Rather than sit out on the patio, we now gathered in the living room. A small air-conditioning unit had been installed the previous year, although since this trip was made in June we didn’t use it quite as much as we would have needed to later in the summer.
Conversations between the six of us varied in topic. When L and I were younger, I don’t really recall paying much attention to “adult” conversation, only really tuning in when something concerned me directly or if Grandpa started telling stories about Mom and her sisters when they were children. Now, as a teen, I became a more active participant. The living room was (and still is) set up centered on the coffee table. As you enter the room, this table is just off to your left, directly in front of the couch which is pushed up against the wall. Matching armchairs sit at either end. Across the table from the couch, with a walking path in between, are two more armchairs. Grandpa’s chair was the armchair located at the “head” of the coffee table; from here he could see the entire room, including the TV set up on the wall opposite the couch. Seating for the rest of us varied based on who was talking to whom. Whoever was speaking with Grandpa got that end of the couch or dragged the armchair on his right closer to him. Everyone else may start out in one place but would often move around as the conversation continued.
That summer, the conversation centered on two topics: the upcoming Olympics and the ongoing European Cup championship. In the evenings, we would actually turn on the TV and eat dinner while watching the big match of the day. Excitement was high in the city, as the Greek team was performing much better than expected. In the flat in the evenings, the games gave Grandpa an excuse to tease Mom about the fact that she continued to play soccer “at [her] age”. Mom was usually too wrapped up in the match to care much about these comments. I’m not typically one for watching sports, or playing them, but I didn’t mind watching the matches because it was fun to do it with family. The night that Greece played in the finals, we had the balcony door open to let in the fresh air. When the Greeks won, the city exploded with noise.
Although she avoided it for the first year after his death, Yiayia now sits in what I still think of as “Grandpa’s chair”. I walk around the coffee table until I can sit on the end of the couch nearest her. Her hearing is definitely worse than when I was last here, but she is still not sure if she wants to get hearing aids. On the one hand, she has a friend who loves his. On the other hand, Grandpa went through three pairs of the things and was never really happy with any of them.
Last night, I was a little worried if I would be able to converse easily with her now that the parents have left. Mom tends to dominate the conversation when she is there, so I haven’t really had much chance to speak with Yiayia about a topic of my choosing yet.
I was worrying for nothing.
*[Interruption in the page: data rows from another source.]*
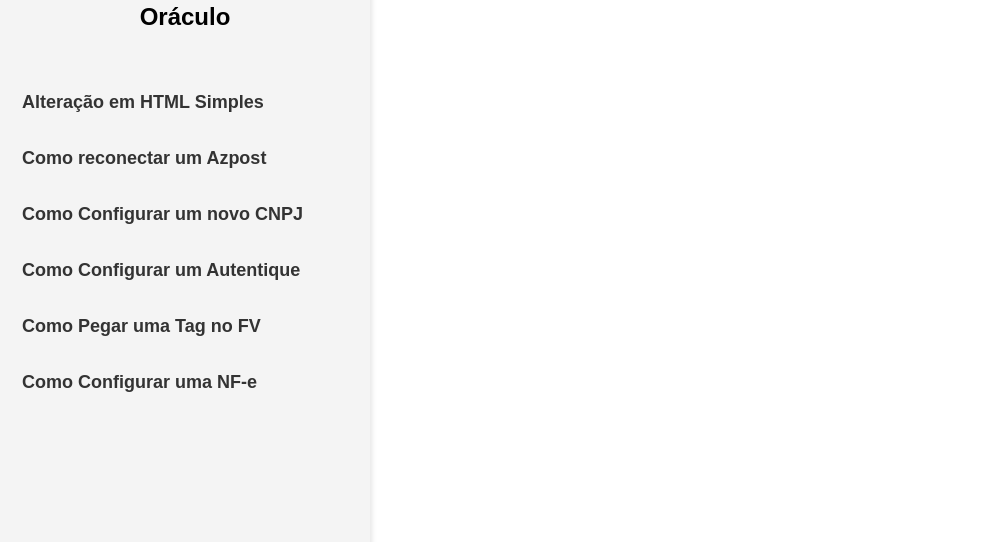
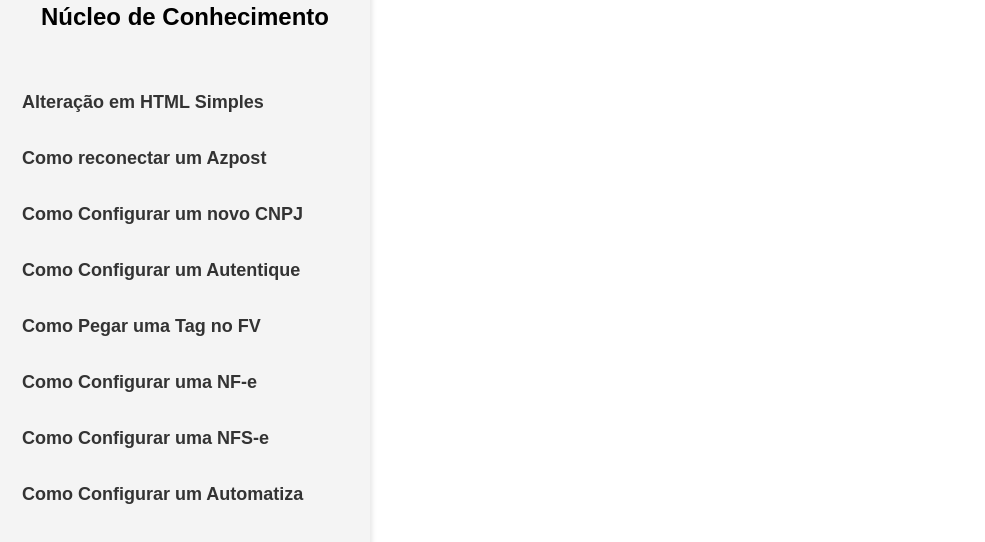
Before and after one commit to Cayoluan/site-servicos, a plain HTML site: page index.html in a window 1280 px wide. Shown: the part 172-714 px from the top of the page, without its empty margins (0-985 px from the left). Drawn offline with Linux system fonts and the light colour scheme.

Commit message:
Sua mensagem de commit aqui

```diff
--- a/index.html
+++ b/index.html
@@ -10,7 +10,7 @@
     <div class="container">
         <aside class="sidebar">
             <img class="Logo" src="img/SERVIÇOS.png" alt="">
-            <h2>Oráculo</h2>
+            <h2>Núcleo de Conhecimento</h2>
             <ul>
             <b>
                 <li><a href="#" onclick="loadContent('html')">Alteração em HTML Simples</a></li>
@@ -19,6 +19,8 @@
                 <li><a href="#" onclick="loadContent('Autentique')">Como Configurar um Autentique</a></li>
                 <li><a href="#" onclick="loadContent('FV')">Como Pegar uma Tag no FV</a></li>
                 <li><a href="#" onclick="loadContent('NF-e')">Como Configurar uma NF-e</a></li>
+                <li><a href="#" onclick="loadContent('NF-e')">Como Configurar uma NFS-e</a></li>
+                <li><a href="#" onclick="loadContent('Automatiza')">Como Configurar um Automatiza</a></li>
 
 
 
--- a/scripts.js
+++ b/scripts.js
@@ -143,6 +143,40 @@
             </ul>
             <!-- Conteúdo existente -->
         `;
+    } else if (topic === 'Automatiza') {
+        contentDiv.innerHTML = `
+             <h1>Como configurar um Automatiza</h1>
+            <p>Neste guia, você aprenderá como configurar um Autentique em poucos passos simples.</p>
+            <h2>Passo a Passo</h2>
+            <ol>
+                <li><strong> -</strong> Acessar: https://www.autentique.com.br/ </li>
+                <li><strong> - </strong>Cadastrar</li>
+                <li><strong> -</strong> Gerar token</li>
+                <li><strong> - </strong>Cadastrar organização</li>
+            </ol>
+            <h2>No Sisloc</h2>
+                <video class="video" controls>
+                <source src="videos/1- CRIAR DOMINIO AUTOMATIZA.mkv" type="video/mp4">
+                Seu navegador não suporta a tag de vídeo.
+                </video>
+
+
+            <ul>
+                <li>- Integração de contratos</li>
+                <li>- Integração de documentos</li>
+            </ul>
+            <h3>*Habilitar módulo Integração de Contratos</h3>
+            <h2>*ATENÇÃO*</h2>
+            <ul>
+                <li>- Dados o email informado deve ser o mesmo da conta no autentique</li>
+                <li>-Cadastro de usuario</li>
+                <li>-Cadastro de testemunha</li>
+                <li>- Configuração de Signatario dos contratos da empresa</li>
+                <li>- Cadastro de empresa > aba 13-parametros por empresa: campos URL API e Token</li>
+
+            </ul>
+            <!-- Conteúdo existente -->
+        `;
     }
     // Continue adicionando condições para novos tópicos
 }
--- a/styles.css
+++ b/styles.css
@@ -3,6 +3,7 @@
     margin: 0;
     padding: 0;
     display: flex;
+
 }
 
 .Logo {
@@ -13,6 +14,16 @@
 padding-left: 50px;
 
 }
+
+.video {
+
+    width: 640px;
+    height: 360px;
+    padding-bottom: 10px;
+    margin-left: 40%;
+
+    }
+
 .azpost {
 
     width: 1050px;
```
Also changed, not shown: 1 other file.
She has more questions about my new job, and I try to answer them as best I can. We also talk about the state of education both in the US and in Greece, and I tell some of my funnier stories from my time in a classroom. She then regales me with stories of when she was growing up in Egypt. It is good to see her smile and hear her laugh.
I stay for about an hour before saying that I want to get going. Before she will let me leave, I have to promise to come again this evening. I promise, and after a hug and kiss I am headed for the elevator.